Image: Professor Elizabeth Anionwu
Creative Commons BY SA
Members of the public, undergraduate or postgraduate healthcare students, nurses, medics.
A bundle of three open educational resource by Professor Anionwu talking about the development of nurse counselling in the UK and how the role emerged to support patients and families with sickle cell disease and thalassaemia back in the 1970’s.
Interview led by Professor Simon Dyson with Professor Elizabeth Anionwu.
Professor Anionwu was the first sickle cell and thalassaemia nurse counsellor in Britain in the 1970s. As she was the only person in the role, she developed it as she went along. In contrast today, there are teams of counsellors, specialising in children or adults with the condition.
There was little information available then and today the role continues to develop with counsellors working in homes, and being involved in newborn screening of babies to help with the diagnosis of the condition. The nurse counsellor role often is very much being a go-between between families and hospitals, families and schools and then employers. The role very much is about communicating the condition and raising awareness.
Today the role is more technical with the NHS having introduced a screening plan for all new born babies to be tested for sickle cell disease. Thus, nurse counsellors need to understand aspects of biomedical laboratory data and understand the genetics of the condition in order to advise patients and their families, and even prospective parents.

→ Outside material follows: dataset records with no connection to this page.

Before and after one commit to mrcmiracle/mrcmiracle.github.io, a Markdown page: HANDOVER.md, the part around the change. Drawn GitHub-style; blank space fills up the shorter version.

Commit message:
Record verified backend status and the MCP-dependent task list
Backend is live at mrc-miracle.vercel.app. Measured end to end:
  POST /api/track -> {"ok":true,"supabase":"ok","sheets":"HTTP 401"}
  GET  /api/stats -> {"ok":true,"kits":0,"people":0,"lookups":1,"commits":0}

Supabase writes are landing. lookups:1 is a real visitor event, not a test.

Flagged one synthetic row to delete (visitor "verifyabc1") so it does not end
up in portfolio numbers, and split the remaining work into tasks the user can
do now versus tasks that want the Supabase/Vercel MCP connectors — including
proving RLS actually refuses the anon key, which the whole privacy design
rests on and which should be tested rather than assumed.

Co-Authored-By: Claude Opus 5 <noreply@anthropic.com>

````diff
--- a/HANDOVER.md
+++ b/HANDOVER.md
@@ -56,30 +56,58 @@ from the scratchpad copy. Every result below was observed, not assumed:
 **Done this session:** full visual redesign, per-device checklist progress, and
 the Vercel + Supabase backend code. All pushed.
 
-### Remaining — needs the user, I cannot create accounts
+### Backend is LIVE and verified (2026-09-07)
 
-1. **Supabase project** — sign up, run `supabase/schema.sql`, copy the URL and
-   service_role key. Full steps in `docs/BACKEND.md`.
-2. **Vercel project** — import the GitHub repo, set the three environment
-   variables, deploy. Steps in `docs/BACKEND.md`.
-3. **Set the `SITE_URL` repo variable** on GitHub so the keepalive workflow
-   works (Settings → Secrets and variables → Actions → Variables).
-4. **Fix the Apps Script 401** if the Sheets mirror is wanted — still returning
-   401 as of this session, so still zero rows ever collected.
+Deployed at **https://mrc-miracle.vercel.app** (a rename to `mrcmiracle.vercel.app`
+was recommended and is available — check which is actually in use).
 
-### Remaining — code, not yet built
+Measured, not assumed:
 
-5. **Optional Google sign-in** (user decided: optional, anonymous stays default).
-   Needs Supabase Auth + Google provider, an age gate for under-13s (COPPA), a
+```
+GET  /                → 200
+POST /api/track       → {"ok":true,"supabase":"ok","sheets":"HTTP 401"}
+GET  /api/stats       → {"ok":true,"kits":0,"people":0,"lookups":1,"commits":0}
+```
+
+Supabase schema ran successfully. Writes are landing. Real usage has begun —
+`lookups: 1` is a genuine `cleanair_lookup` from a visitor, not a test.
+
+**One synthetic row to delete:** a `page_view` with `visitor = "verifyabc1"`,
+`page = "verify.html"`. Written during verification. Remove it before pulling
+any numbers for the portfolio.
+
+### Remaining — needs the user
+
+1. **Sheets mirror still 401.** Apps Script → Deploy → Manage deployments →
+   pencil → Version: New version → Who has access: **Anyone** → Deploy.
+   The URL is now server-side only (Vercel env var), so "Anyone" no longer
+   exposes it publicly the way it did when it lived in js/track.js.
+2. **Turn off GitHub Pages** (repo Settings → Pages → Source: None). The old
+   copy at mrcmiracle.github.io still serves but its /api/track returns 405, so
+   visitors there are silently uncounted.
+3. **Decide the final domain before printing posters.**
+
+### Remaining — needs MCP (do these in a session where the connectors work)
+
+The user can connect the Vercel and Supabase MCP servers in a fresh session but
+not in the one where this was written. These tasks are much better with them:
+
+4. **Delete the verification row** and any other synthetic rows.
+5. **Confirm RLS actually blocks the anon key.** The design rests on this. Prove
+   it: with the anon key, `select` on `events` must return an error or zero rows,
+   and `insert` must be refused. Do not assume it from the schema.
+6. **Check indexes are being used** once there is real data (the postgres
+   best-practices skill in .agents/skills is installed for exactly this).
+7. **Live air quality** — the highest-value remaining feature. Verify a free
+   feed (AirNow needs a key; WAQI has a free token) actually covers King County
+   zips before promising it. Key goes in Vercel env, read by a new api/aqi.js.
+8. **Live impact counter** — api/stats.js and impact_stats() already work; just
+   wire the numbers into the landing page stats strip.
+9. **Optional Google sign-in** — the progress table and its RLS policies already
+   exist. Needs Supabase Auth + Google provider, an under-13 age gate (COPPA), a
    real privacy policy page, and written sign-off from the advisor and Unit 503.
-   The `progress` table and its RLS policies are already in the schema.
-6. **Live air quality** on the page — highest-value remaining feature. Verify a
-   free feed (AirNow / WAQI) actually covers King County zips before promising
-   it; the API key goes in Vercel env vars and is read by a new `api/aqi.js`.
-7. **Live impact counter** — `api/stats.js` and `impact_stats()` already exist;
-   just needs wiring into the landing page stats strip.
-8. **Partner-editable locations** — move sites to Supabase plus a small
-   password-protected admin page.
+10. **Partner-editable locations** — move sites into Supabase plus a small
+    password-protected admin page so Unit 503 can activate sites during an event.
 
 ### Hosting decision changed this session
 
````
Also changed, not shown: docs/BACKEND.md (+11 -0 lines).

Professor Anionwu has dedicated her life work to the area of sickle cell and thalassemia, and this 9 minute interview is both enlightening and inspiring.